Segment Open

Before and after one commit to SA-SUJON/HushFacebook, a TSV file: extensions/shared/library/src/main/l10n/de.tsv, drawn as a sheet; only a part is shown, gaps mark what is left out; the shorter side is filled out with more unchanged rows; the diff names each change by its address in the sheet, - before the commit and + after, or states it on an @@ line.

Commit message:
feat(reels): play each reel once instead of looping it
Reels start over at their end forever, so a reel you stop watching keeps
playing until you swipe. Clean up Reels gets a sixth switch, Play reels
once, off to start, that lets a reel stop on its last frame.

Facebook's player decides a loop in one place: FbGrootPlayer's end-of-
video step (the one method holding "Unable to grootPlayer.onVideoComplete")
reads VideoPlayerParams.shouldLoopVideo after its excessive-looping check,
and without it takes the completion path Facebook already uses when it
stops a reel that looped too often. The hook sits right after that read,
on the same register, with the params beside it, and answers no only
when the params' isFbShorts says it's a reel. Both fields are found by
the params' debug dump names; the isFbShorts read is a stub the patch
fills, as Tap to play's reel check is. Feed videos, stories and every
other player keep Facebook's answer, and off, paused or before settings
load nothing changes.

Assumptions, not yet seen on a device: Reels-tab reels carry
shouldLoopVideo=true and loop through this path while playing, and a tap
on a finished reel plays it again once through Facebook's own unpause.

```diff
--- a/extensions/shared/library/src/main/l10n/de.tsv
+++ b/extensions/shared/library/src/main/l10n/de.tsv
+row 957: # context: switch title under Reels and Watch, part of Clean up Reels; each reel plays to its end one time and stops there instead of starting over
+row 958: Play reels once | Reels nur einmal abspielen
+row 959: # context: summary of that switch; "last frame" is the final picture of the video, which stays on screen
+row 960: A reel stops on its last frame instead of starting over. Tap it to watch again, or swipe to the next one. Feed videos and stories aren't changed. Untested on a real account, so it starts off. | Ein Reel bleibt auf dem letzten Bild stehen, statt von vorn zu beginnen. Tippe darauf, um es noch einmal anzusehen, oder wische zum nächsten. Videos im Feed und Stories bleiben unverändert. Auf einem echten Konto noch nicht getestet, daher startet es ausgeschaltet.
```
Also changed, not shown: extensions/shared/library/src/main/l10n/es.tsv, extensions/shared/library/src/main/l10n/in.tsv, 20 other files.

Segment Closed

▸ YOUR INSTRUCTIONS
Repeat each record exactly. Omit nothing.

▸ ANSWER BOX
Before and after one commit to SA-SUJON/HushFacebook, a TSV file: extensions/shared/library/src/main/l10n/de.tsv, drawn as a sheet; only a part is shown, gaps mark what is left out; the shorter side is filled out with more unchanged rows; the diff names each change by its address in the sheet, - before the commit and + after, or states it on an @@ line.

Commit message:
feat(reels): play each reel once instead of looping it
Reels start over at their end forever, so a reel you stop watching keeps
playing until you swipe. Clean up Reels gets a sixth switch, Play reels
once, off to start, that lets a reel stop on its last frame.

Facebook's player decides a loop in one place: FbGrootPlayer's end-of-
video step (the one method holding "Unable to grootPlayer.onVideoComplete")
reads VideoPlayerParams.shouldLoopVideo after its excessive-looping check,
and without it takes the completion path Facebook already uses when it
stops a reel that looped too often. The hook sits right after that read,
on the same register, with the params beside it, and answers no only
when the params' isFbShorts says it's a reel. Both fields are found by
the params' debug dump names; the isFbShorts read is a stub the patch
fills, as Tap to play's reel check is. Feed videos, stories and every
other player keep Facebook's answer, and off, paused or before settings
load nothing changes.

Assumptions, not yet seen on a device: Reels-tab reels carry
shouldLoopVideo=true and loop through this path while playing, and a tap
on a finished reel plays it again once through Facebook's own unpause.

```diff
--- a/extensions/shared/library/src/main/l10n/de.tsv
+++ b/extensions/shared/library/src/main/l10n/de.tsv
+row 957: # context: switch title under Reels and Watch, part of Clean up Reels; each reel plays to its end one time and stops there instead of starting over
+row 958: Play reels once | Reels nur einmal abspielen
+row 959: # context: summary of that switch; "last frame" is the final picture of the video, which stays on screen
+row 960: A reel stops on its last frame instead of starting over. Tap it to watch again, or swipe to the next one. Feed videos and stories aren't changed. Untested on a real account, so it starts off. | Ein Reel bleibt auf dem letzten Bild stehen, statt von vorn zu beginnen. Tippe darauf, um es noch einmal anzusehen, oder wische zum nächsten. Videos im Feed und Stories bleiben unverändert. Auf einem echten Konto noch nicht getestet, daher startet es ausgeschaltet.
```
Also changed, not shown: extensions/shared/library/src/main/l10n/es.tsv, extensions/shared/library/src/main/l10n/in.tsv, 20 other files.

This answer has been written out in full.